What you should do:
Copy out the records so that each line matches the original.

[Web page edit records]
--------------------
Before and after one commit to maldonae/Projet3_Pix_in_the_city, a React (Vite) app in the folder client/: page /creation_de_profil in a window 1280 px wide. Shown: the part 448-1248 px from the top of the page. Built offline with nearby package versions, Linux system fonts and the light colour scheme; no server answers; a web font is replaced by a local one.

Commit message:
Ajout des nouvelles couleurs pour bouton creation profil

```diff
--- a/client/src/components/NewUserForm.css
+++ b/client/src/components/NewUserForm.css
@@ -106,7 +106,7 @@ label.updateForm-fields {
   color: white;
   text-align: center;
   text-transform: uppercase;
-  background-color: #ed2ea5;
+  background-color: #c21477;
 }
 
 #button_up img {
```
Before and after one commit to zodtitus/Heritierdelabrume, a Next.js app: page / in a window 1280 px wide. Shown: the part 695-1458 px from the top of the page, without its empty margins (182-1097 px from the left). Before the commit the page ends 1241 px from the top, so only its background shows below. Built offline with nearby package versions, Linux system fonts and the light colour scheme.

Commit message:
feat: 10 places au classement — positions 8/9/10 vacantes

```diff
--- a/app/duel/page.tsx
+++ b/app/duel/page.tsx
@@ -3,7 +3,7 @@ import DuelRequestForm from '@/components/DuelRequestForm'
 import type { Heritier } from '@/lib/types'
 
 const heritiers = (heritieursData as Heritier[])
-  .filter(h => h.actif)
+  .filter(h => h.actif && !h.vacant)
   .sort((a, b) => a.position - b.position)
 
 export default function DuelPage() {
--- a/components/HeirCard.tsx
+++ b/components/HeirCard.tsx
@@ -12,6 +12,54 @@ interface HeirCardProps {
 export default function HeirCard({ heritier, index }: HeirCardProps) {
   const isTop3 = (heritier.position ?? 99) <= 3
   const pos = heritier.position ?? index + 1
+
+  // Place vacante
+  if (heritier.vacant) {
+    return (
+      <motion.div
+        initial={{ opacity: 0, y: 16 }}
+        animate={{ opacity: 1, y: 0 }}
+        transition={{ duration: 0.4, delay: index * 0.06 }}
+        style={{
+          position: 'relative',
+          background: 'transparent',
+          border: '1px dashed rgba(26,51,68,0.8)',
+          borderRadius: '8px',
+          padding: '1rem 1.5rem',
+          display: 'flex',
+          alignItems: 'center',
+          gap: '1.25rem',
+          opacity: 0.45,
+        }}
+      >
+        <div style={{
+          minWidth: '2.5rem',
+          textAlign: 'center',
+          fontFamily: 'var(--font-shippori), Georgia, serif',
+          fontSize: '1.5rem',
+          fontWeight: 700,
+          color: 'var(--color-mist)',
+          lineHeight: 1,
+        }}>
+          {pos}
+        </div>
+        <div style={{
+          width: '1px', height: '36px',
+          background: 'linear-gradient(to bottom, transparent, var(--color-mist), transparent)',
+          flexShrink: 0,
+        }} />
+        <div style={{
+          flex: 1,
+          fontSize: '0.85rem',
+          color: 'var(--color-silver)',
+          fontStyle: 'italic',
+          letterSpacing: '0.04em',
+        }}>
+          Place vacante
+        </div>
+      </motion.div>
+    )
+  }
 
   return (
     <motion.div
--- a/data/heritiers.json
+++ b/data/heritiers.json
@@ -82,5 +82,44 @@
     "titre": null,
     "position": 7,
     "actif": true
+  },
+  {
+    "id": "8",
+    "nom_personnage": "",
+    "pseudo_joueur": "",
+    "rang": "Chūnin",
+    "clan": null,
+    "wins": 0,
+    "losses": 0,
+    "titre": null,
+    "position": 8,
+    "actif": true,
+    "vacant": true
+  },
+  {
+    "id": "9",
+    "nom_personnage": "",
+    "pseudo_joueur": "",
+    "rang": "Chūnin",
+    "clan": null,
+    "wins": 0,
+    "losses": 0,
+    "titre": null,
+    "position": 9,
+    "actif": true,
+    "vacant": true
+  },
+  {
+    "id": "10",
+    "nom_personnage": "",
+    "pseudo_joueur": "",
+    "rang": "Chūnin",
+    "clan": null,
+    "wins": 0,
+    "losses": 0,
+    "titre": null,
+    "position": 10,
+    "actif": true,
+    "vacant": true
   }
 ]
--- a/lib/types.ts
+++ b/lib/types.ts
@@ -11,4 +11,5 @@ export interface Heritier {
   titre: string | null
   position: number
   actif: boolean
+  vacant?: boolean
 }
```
--------------------
Solved problem:
Before and after one commit to maldonae/Projet3_Pix_in_the_city, a React (Vite) app in the folder client/: page /creation_de_profil in a window 1280 px wide. Shown: the part 448-1248 px from the top of the page. Built offline with nearby package versions, Linux system fonts and the light colour scheme; no server answers; a web font is replaced by a local one.

Commit message:
Ajout des nouvelles couleurs pour bouton creation profil

```diff
--- a/client/src/components/NewUserForm.css
+++ b/client/src/components/NewUserForm.css
@@ -106,7 +106,7 @@ label.updateForm-fields {
   color: white;
   text-align: center;
   text-transform: uppercase;
-  background-color: #ed2ea5;
+  background-color: #c21477;
 }
 
 #button_up img {
```
Before and after one commit to zodtitus/Heritierdelabrume, a Next.js app: page / in a window 1280 px wide. Shown: the part 695-1458 px from the top of the page, without its empty margins (182-1097 px from the left). Before the commit the page ends 1241 px from the top, so only its background shows below. Built offline with nearby package versions, Linux system fonts and the light colour scheme.

Commit message:
feat: 10 places au classement — positions 8/9/10 vacantes

```diff
--- a/app/duel/page.tsx
+++ b/app/duel/page.tsx
@@ -3,7 +3,7 @@ import DuelRequestForm from '@/components/DuelRequestForm'
 import type { Heritier } from '@/lib/types'
 
 const heritiers = (heritieursData as Heritier[])
-  .filter(h => h.actif)
+  .filter(h => h.actif && !h.vacant)
   .sort((a, b) => a.position - b.position)
 
 export default function DuelPage() {
--- a/components/HeirCard.tsx
+++ b/components/HeirCard.tsx
@@ -12,6 +12,54 @@ interface HeirCardProps {
 export default function HeirCard({ heritier, index }: HeirCardProps) {
   const isTop3 = (heritier.position ?? 99) <= 3
   const pos = heritier.position ?? index + 1
+
+  // Place vacante
+  if (heritier.vacant) {
+    return (
+      <motion.div
+        initial={{ opacity: 0, y: 16 }}
+        animate={{ opacity: 1, y: 0 }}
+        transition={{ duration: 0.4, delay: index * 0.06 }}
+        style={{
+          position: 'relative',
+          background: 'transparent',
+          border: '1px dashed rgba(26,51,68,0.8)',
+          borderRadius: '8px',
+          padding: '1rem 1.5rem',
+          display: 'flex',
+          alignItems: 'center',
+          gap: '1.25rem',
+          opacity: 0.45,
+        }}
+      >
+        <div style={{
+          minWidth: '2.5rem',
+          textAlign: 'center',
+          fontFamily: 'var(--font-shippori), Georgia, serif',
+          fontSize: '1.5rem',
+          fontWeight: 700,
+          color: 'var(--color-mist)',
+          lineHeight: 1,
+        }}>
+          {pos}
+        </div>
+        <div style={{
+          width: '1px', height: '36px',
+          background: 'linear-gradient(to bottom, transparent, var(--color-mist), transparent)',
+          flexShrink: 0,
+        }} />
+        <div style={{
+          flex: 1,
+          fontSize: '0.85rem',
+          color: 'var(--color-silver)',
+          fontStyle: 'italic',
+          letterSpacing: '0.04em',
+        }}>
+          Place vacante
+        </div>
+      </motion.div>
+    )
+  }
 
   return (
     <motion.div
--- a/data/heritiers.json
+++ b/data/heritiers.json
@@ -82,5 +82,44 @@
     "titre": null,
     "position": 7,
     "actif": true
+  },
+  {
+    "id": "8",
+    "nom_personnage": "",
+    "pseudo_joueur": "",
+    "rang": "Chūnin",
+    "clan": null,
+    "wins": 0,
+    "losses": 0,
+    "titre": null,
+    "position": 8,
+    "actif": true,
+    "vacant": true
+  },
+  {
+    "id": "9",
+    "nom_personnage": "",
+    "pseudo_joueur": "",
+    "rang": "Chūnin",
+    "clan": null,
+    "wins": 0,
+    "losses": 0,
+    "titre": null,
+    "position": 9,
+    "actif": true,
+    "vacant": true
+  },
+  {
+    "id": "10",
+    "nom_personnage": "",
+    "pseudo_joueur": "",
+    "rang": "Chūnin",
+    "clan": null,
+    "wins": 0,
+    "losses": 0,
+    "titre": null,
+    "position": 10,
+    "actif": true,
+    "vacant": true
   }
 ]
--- a/lib/types.ts
+++ b/lib/types.ts
@@ -11,4 +11,5 @@ export interface Heritier {
   titre: string | null
   position: number
   actif: boolean
+  vacant?: boolean
 }
```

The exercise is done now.